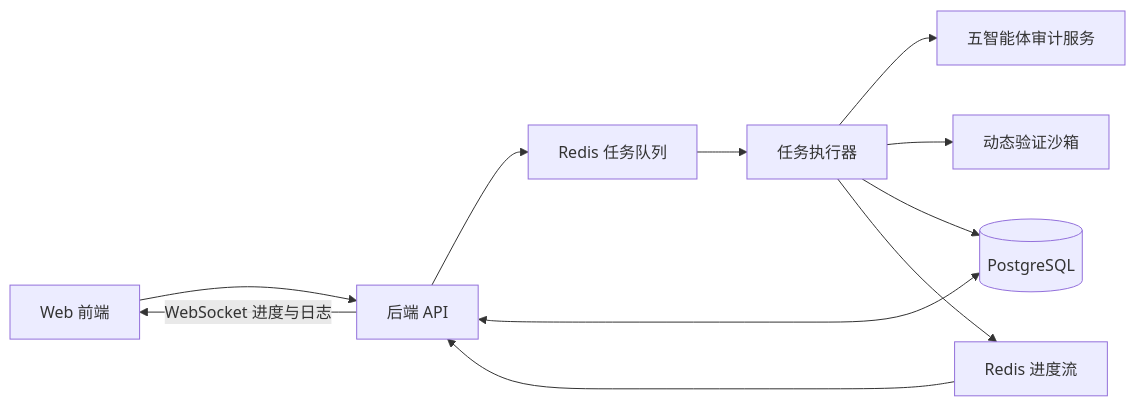
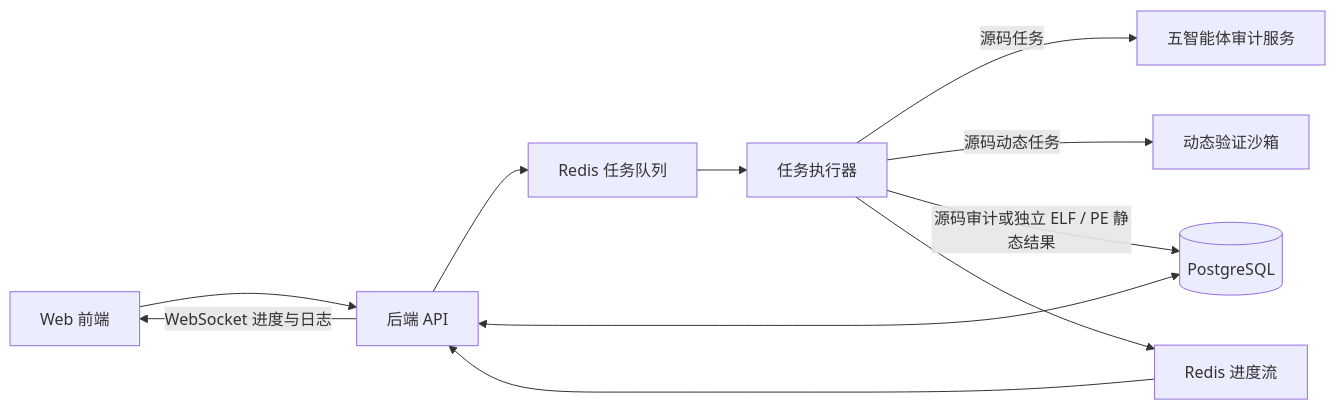
One commit to Taylor-Lai/SC-SENTINEL-Memorial changed the diagram in README.md. Above: the diagram before and after it, drawn with Mermaid. The commit also changed other lines of this file and 3 other files, not shown here.

````diff
--- a/README.md
+++ b/README.md
@@ -49,13 +49,13 @@
 ```mermaid
 flowchart LR
     UI[Web 前端] --> API[后端 API]
     API --> Queue[Redis 任务队列]
     Queue --> Worker[任务执行器]
-    Worker --> Agent[五智能体审计服务]
-    Worker --> Sandbox[动态验证沙箱]
+    Worker -->|源码任务| Agent[五智能体审计服务]
+    Worker -->|源码动态任务| Sandbox[动态验证沙箱]
     API <--> DB[(PostgreSQL)]
-    Worker --> DB
+    Worker -->|源码审计或独立 ELF / PE 静态结果| DB
     Worker --> Progress[Redis 进度流]
     Progress --> API
     API -->|WebSocket 进度与日志| UI
 ```
````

BRIEF: Although the records contain pictures, print only the rest, exactly as written.

SOLUTION TO THIS EXERCISE:
One commit to Taylor-Lai/SC-SENTINEL-Memorial changed the diagram in README.md. Above: the diagram before and after it, drawn with Mermaid. The commit also changed other lines of this file and 3 other files, not shown here.

````diff
--- a/README.md
+++ b/README.md
@@ -49,13 +49,13 @@
 ```mermaid
 flowchart LR
     UI[Web 前端] --> API[后端 API]
     API --> Queue[Redis 任务队列]
     Queue --> Worker[任务执行器]
-    Worker --> Agent[五智能体审计服务]
-    Worker --> Sandbox[动态验证沙箱]
+    Worker -->|源码任务| Agent[五智能体审计服务]
+    Worker -->|源码动态任务| Sandbox[动态验证沙箱]
     API <--> DB[(PostgreSQL)]
-    Worker --> DB
+    Worker -->|源码审计或独立 ELF / PE 静态结果| DB
     Worker --> Progress[Redis 进度流]
     Progress --> API
     API -->|WebSocket 进度与日志| UI
 ```
````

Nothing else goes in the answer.